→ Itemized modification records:
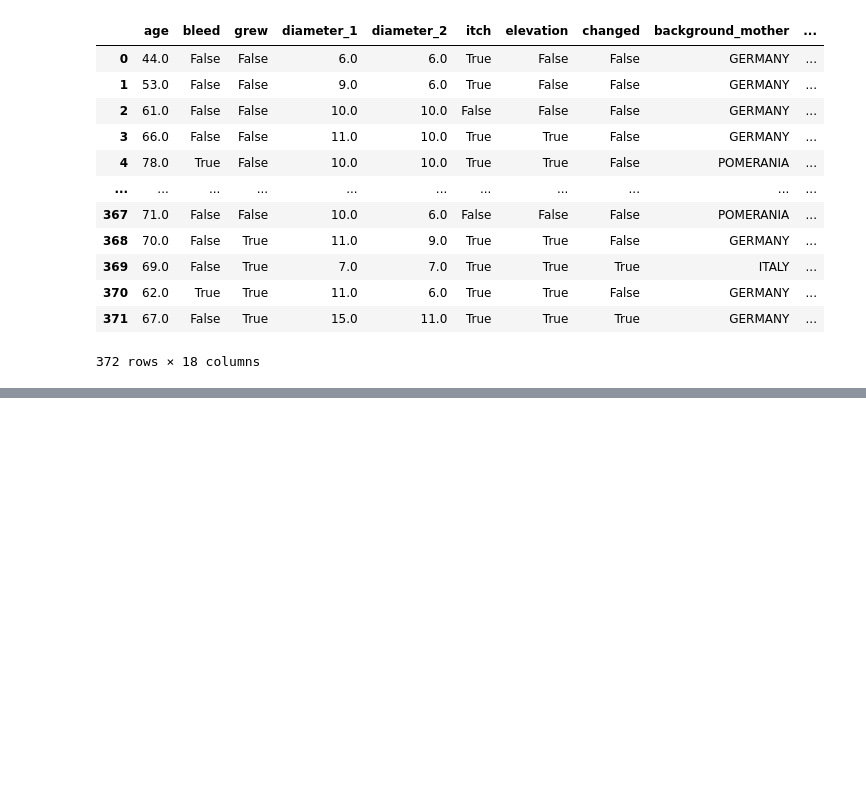
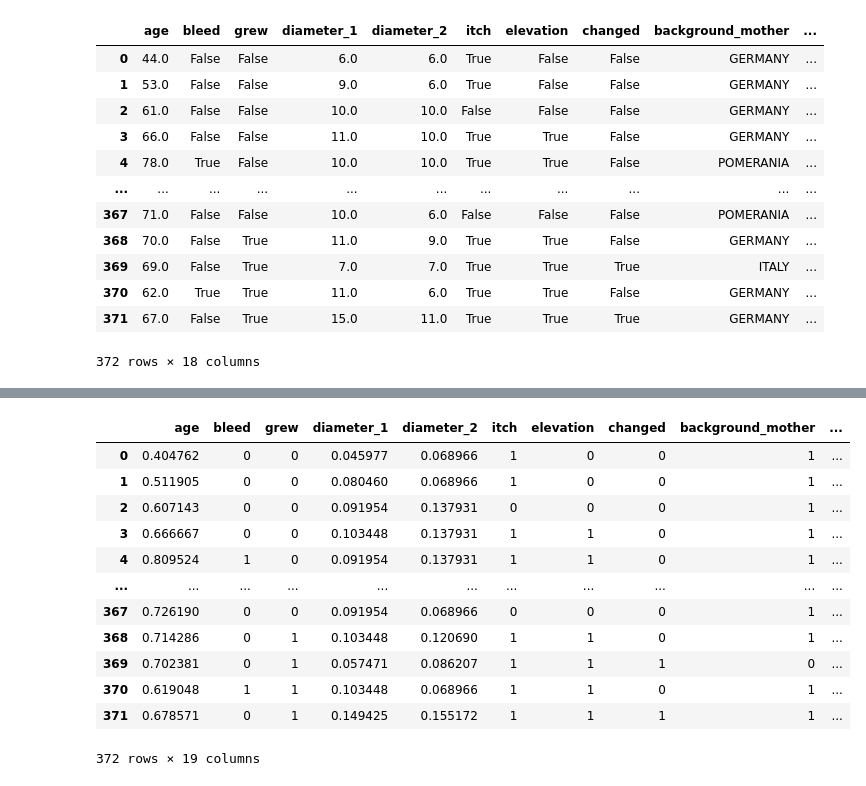
Before and after one commit to Berkay-Bozkurt/Skin-Disease-Detection, a Jupyter notebook: CSV_preparation.ipynb, the cells around one changed output, grey strips where cells are left out. Drawn from its saved outputs; the diff is of its cells as text; code cells hidden in the pictures; blank space fills up the shorter version.

```diff
--- a/CSV_preparation.ipynb
+++ b/CSV_preparation.ipynb
@@ -347,3 +401,19 @@ df
+# %%
+df
+# %% [output]
+|  | age | bleed | grew | diameter_1 | diameter_2 | itch | elevation | changed | background_mother | ... |
+| 0 | 0.404762 | 0 | 0 | 0.045977 | 0.068966 | 1 | 0 | 0 | 1 | ... |
+| 1 | 0.511905 | 0 | 0 | 0.080460 | 0.068966 | 1 | 0 | 0 | 1 | ... |
+| 2 | 0.607143 | 0 | 0 | 0.091954 | 0.137931 | 0 | 0 | 0 | 1 | ... |
+| 3 | 0.666667 | 0 | 0 | 0.103448 | 0.137931 | 1 | 1 | 0 | 1 | ... |
+| 4 | 0.809524 | 1 | 0 | 0.091954 | 0.137931 | 1 | 1 | 0 | 1 | ... |
+| ... | ... | ... | ... | ... | ... | ... | ... | ... | ... | ... |
+| 367 | 0.726190 | 0 | 0 | 0.091954 | 0.068966 | 0 | 0 | 0 | 1 | ... |
+| 368 | 0.714286 | 0 | 1 | 0.103448 | 0.120690 | 1 | 1 | 0 | 1 | ... |
+| 369 | 0.702381 | 0 | 1 | 0.057471 | 0.086207 | 1 | 1 | 1 | 0 | ... |
+| 370 | 0.619048 | 1 | 1 | 0.103448 | 0.068966 | 1 | 1 | 0 | 1 | ... |
+| 371 | 0.678571 | 0 | 1 | 0.149425 | 0.155172 | 1 | 1 | 1 | 1 | ... |
+372 rows × 19 columns
 # %%
 from sklearn.model_selection import train_test_split
 from sklearn.preprocessing import StandardScaler, OneHotEncoder
```
Also changed, not shown: parts of 11 cells of this notebook.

→ WORK TO BE COMPLETED: Every line above that has the string "import" needs to be copied.

→ SOLVED EXERCISE:
 from sklearn.model_selection import train_test_split
 from sklearn.preprocessing import StandardScaler, OneHotEncoder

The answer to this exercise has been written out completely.